What to do
Read the lines below and count those that have the word "desktop". Respond with the number only.

Source data
-------

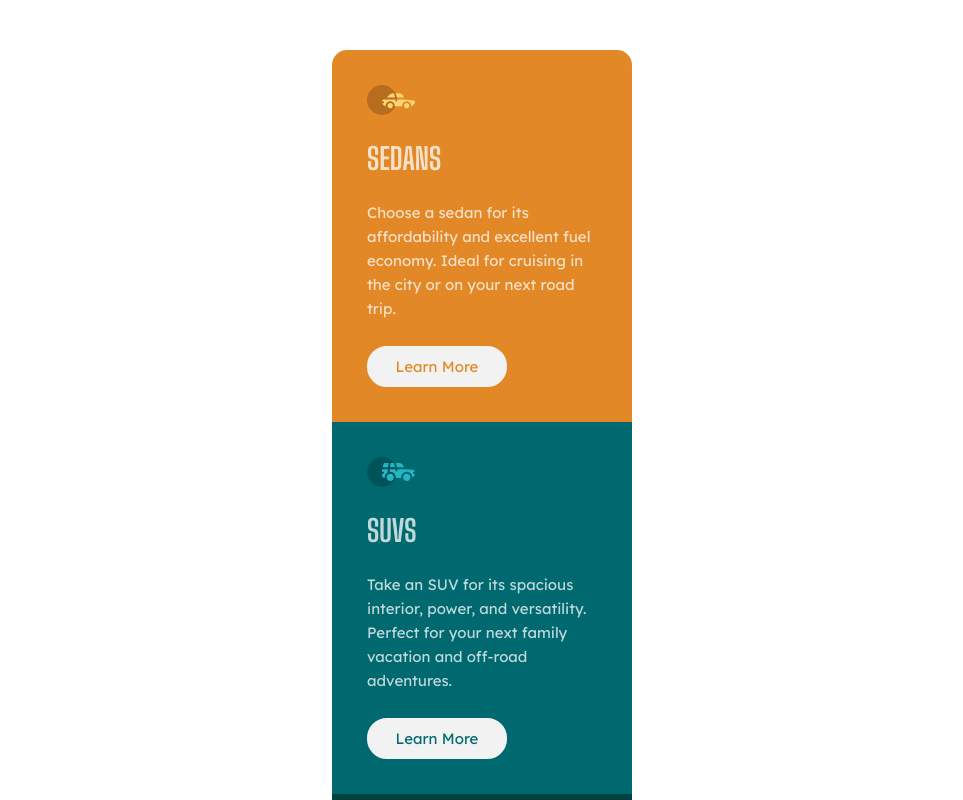
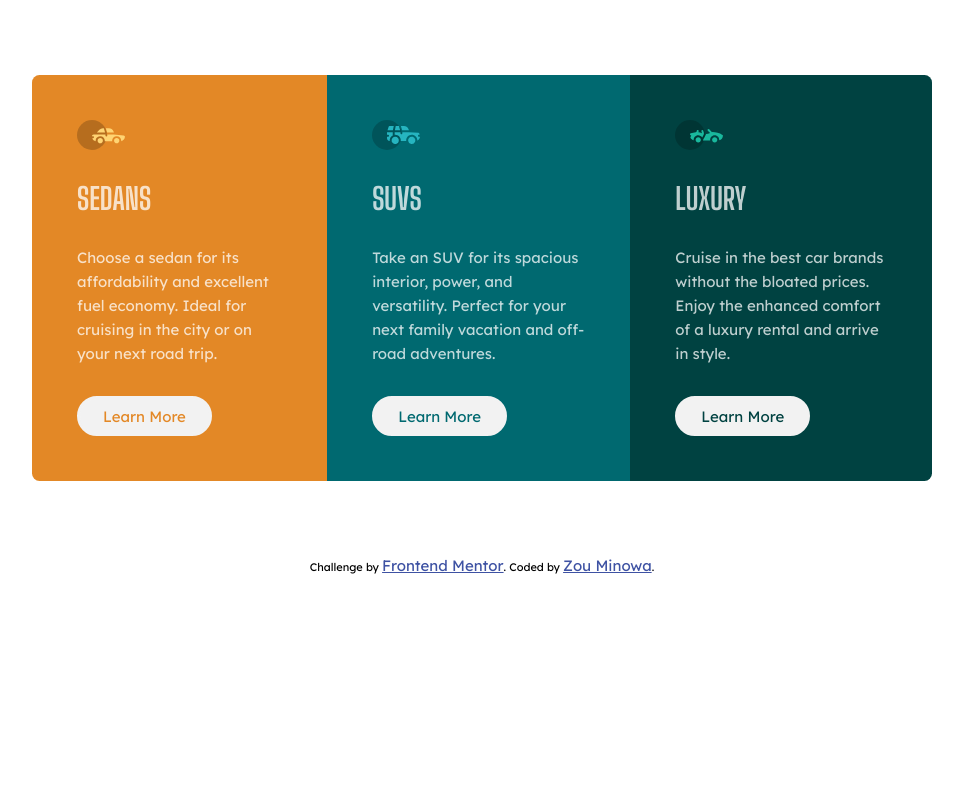
Before and after one commit to Zomino/fm-3-column-preview-card-component, a plain HTML site: page index.html in a window 1280 px wide. Shown: the top 800 px of the page, without its empty margins (158-1121 px from the left). Drawn offline with Linux system fonts and the light colour scheme.

Commit message:
complete desktop design and convert units to rem

```diff
--- a/style.css
+++ b/style.css
@@ -25,23 +25,23 @@ body {
 .flex-container {
   display: flex;
   flex-direction: column;
-  margin: 50px auto;
-  width: 300px;
+  margin: 5rem auto;
+  width: 20rem;
   max-width: 90%;
-  border-radius: 15px;
+  border-radius: 0.5rem;
   overflow: hidden;
 }
 
 .flex-item {
   display: flex;
   flex-direction: column;
-  padding: 35px;
+  padding: 3rem;
   background-color: aquamarine;
   text-align: left;
 }
 
 .flex-item :not(button) {
-  margin-bottom: 25px;
+  margin-bottom: 2rem;
 }
 
 .sedans {
@@ -59,8 +59,8 @@ body {
 .icon {
   background-repeat: no-repeat;
   background-size: contain;
-  height: 30px;
-  min-width: 50px;
+  height: 2rem;
+  min-width: 3.5rem;
 }
 
 .sedans .icon {
@@ -84,20 +84,17 @@ body {
 }
 
 .flex-item p {
+  flex-grow: 1;
   line-height: 1.6;
   color: var(--transparent-white);
 }
 
-.button-wrapper {
-  flex-grow: 1;
-}
-
 .flex-item button {
-  border: 3px solid var(--very-light-gray);
-  border-radius: 20px;
-  width: 140px;
+  border: 0.2rem solid var(--very-light-gray);
+  border-radius: 1.5rem;
+  width: 9rem;
   max-width: 100%;
-  padding: 8px;
+  padding: 0.5rem;
   background-color: var(--very-light-gray);
 }
 
@@ -128,3 +125,12 @@ body {
 .luxury button:hover {
   background-color: var(--very-dark-cyan);
 }
+
+/* desktop design */
+
+@media(min-width: 768px) {
+  .flex-container {
+    flex-direction: row;
+    width: 60rem;
+  }
+}
```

-------

Answer
2